One of Scotland’s biggest law firms headquartered hundreds of shell companies that have broken anti-money laundering laws, calling into question the effectiveness of British corporate law, The Herald reported on Monday.
The Scottish limited partnerships (SLPs) - which are legitimate investment vehicles - were formally based at the Edinburgh offices of Burness Paull and failed to adhere to rules governing transparency.
The vehicles, which are often used to fund property investments, were meant to name their owners following changes to the law after hundreds of other SLPs were foundto be fronts for Eastern European organised crime and corruption.
Shell firms were advertised as "Scottish zero-tax offshore companies" across the European Union. They were accompanied by British government documents that would enable their owners to open bank accounts.
The failure of the corporate registry, Companies House, to provide proper oversight calls into question the robustness of Britain’s anti-money-laundering regime, given that it cannot even ensure SLPs name a person of significant control.
“There are serious issues with the accountability and transparency of SLPs. While there may well be legitimate use of SLPs there is very little being done to ensure they are compliant with the law,” said Alison Thewliss, a Scottish National Party MP, who has campaigned for tougher openness rules and is calling for Companies House to be given greater power to regulate the sector.
“It is undeniable that the current processes employed by Companies House are deficient, and are failing to improve transparency with respect to SLPs. Companies House clearly does not have the resources to keep tabs on SLPs,” she said.

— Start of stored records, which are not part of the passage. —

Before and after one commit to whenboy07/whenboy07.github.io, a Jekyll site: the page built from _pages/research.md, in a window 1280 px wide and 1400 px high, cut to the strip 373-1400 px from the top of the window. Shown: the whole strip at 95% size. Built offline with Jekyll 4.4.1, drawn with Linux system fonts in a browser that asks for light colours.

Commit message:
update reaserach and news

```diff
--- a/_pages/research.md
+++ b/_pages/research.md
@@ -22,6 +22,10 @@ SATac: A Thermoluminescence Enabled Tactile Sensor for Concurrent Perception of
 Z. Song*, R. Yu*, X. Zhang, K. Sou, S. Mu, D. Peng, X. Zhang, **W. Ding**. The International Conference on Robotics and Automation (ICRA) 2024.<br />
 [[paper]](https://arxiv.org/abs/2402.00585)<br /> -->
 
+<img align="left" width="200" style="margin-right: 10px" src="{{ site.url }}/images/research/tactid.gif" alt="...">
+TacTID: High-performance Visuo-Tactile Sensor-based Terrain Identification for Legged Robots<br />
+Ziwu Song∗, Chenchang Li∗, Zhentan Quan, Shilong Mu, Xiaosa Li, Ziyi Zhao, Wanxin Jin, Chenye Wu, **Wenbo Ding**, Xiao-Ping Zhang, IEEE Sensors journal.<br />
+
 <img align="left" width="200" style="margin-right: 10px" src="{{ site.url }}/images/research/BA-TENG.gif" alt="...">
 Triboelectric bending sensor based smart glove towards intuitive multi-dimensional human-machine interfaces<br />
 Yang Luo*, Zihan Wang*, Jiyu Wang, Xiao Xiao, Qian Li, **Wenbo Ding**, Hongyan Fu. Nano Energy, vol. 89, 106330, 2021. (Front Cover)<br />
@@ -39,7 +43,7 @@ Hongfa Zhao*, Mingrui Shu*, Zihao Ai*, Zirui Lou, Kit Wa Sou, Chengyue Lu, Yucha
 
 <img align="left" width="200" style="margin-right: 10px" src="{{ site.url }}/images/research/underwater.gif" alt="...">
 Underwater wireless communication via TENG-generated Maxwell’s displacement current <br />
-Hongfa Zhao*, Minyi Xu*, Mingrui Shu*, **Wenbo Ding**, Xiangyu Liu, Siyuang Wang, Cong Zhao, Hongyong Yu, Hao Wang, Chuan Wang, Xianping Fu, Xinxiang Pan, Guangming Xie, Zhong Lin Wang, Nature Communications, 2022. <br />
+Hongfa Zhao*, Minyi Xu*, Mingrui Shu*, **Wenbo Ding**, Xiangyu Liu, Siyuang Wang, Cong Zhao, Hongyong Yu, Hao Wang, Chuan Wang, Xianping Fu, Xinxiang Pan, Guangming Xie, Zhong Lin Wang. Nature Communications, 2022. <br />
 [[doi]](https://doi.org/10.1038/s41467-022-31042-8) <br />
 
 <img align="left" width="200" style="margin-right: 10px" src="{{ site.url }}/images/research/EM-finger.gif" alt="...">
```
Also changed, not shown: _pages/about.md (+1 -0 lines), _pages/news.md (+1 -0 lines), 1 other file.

SLPs have been central to multi-billion-dollar money-laundering schemes such as the Russian and Azerbaijani Laundromat. SLPs can enter in to contracts and own assets themselves while apparently remaining anonymous, making them highly desirable for certain enterprises.
Just under 1,000 of the 2,500 SLPs registered at Burness Paull’s address in Edinburgh said they had a person of significant control but were yet to name them, The Herald found.
At least 342 SLPs had made no attempt to file any statement. Although Burness Paull is the biggest SLP host in the equity industry, it is not legally responsible for what it’s client firms do.
It said its funds team operates with “integrity and professionalism.”
(Photo: Flikr) Edinburgh, the Scottish capital where hundreds of shell companies avoided transparency laws